- Hard to get honest feedback. Since you’re paying them, editors, artists, and reviewers have financial incentive to tell you what you want to hear. Couple that with friends and family don’t want to hurt your feelings, and it can make it difficult to put out the best possible product.
For me, I chose self-publishing because I figured I wasn’t likely to make money either way, and my genre is not in demand currently. Plus, I wanted full creative control and had connections to help cut down the cost significantly. But some of my novels I’m planning I want to be traditionally published. I have a stand-alone sci-fi novel that I don’t want to sink the money into (saving that for my Tales of Lugon works), and I’m willing to wait a while to get it published.
To review, here are the biggest questions:
- What genre is your book? Is it in demand?
- What are your goals (besides sales)?
- Do you have more time or money when it comes to getting your book ready to be shared with the world?
- Do you value the approval of the industry?
Depending on your answers, some of these questions may immediately decide your route. Most likely though, you’ll be weight the pros and cons for both your book and your personal goals.
But the most important thing I can say on this topic is this: do not get overly caught up in this before you have a book to publish! It’s good to have a general plan in mind, but both self-publishing and traditional require a complete manuscript!!

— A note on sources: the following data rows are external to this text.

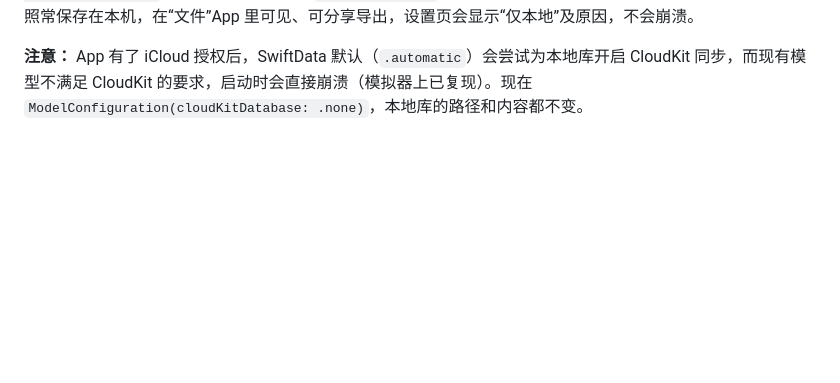
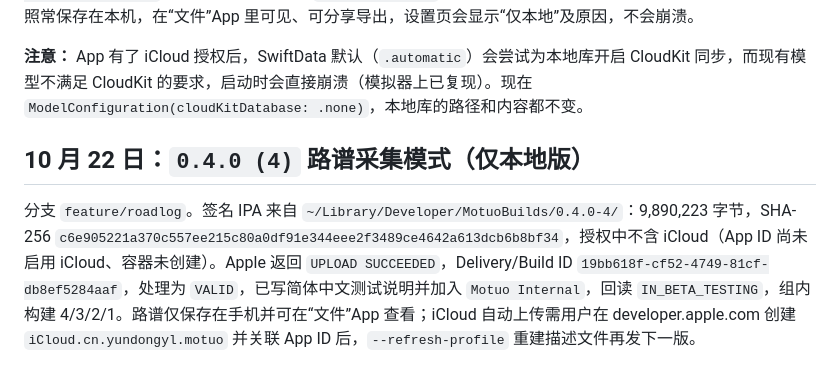
Before and after one commit to jodancain/motuo, a Markdown page: docs/APPLE_RELEASE.md, the part around the change. Rendered like a GitHub page; blank space fills up the shorter version.

Commit message:
docs: record 0.4.0 (4) local-only roadlog TestFlight release
Co-Authored-By: Claude Opus 5 <noreply@anthropic.com>

```diff
--- a/docs/APPLE_RELEASE.md
+++ b/docs/APPLE_RELEASE.md
@@ -71,3 +71,7 @@ Apple Music 授权、订阅和实际播放，以及真实手机与 Watch 的安
 **构建开关：** `apple-release.py --archive` 默认 `--icloud auto`：如果已安装的 `Motuo App Store` 描述文件包含这个容器，就签入 iCloud 授权；否则用 `CODE_SIGN_ENTITLEMENTS=Motuo/Motuo-NoCloud.entitlements` 构建“仅本地”版本，并在输出里说明。`--icloud on` 时缺少能力直接报错，`--icloud off` 时始终不带 iCloud。`archive-verification.json` 的每个目标都会记录 `iCloudDocuments` 是否真的签进去了。没有 iCloud 能力的版本，路谱照常保存在本机，在“文件”App 里可见、可分享导出，设置页会显示“仅本地”及原因，不会崩溃。
 
 **注意：** App 有了 iCloud 授权后，SwiftData 默认（`.automatic`）会尝试为本地库开启 CloudKit 同步，而现有模型不满足 CloudKit 的要求，启动时会直接崩溃（模拟器上已复现）。现在 `ModelConfiguration(cloudKitDatabase: .none)`，本地库的路径和内容都不变。
+
+## 10 月 22 日：`0.4.0 (4)` 路谱采集模式（仅本地版）
+
+分支 `feature/roadlog`。签名 IPA 来自 `~/Library/Developer/MotuoBuilds/0.4.0-4/`：9,890,223 字节，SHA-256 `c6e905221a370c557ee215c80a0df91e344eee2f3489ce4642a613dcb6b8bf34`，授权中不含 iCloud（App ID 尚未启用 iCloud、容器未创建）。Apple 返回 `UPLOAD SUCCEEDED`，Delivery/Build ID `19bb618f-cf52-4749-81cf-db8ef5284aaf`，处理为 `VALID`，已写简体中文测试说明并加入 `Motuo Internal`，回读 `IN_BETA_TESTING`，组内构建 4/3/2/1。路谱仅保存在手机并可在“文件”App 查看；iCloud 自动上传需用户在 developer.apple.com 创建 `iCloud.cn.yundongyl.motuo` 并关联 App ID 后，`--refresh-profile` 重建描述文件再发下一版。
```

Questions? Comments? Let me hear from you below or tweet me @Tales_of_Lugon!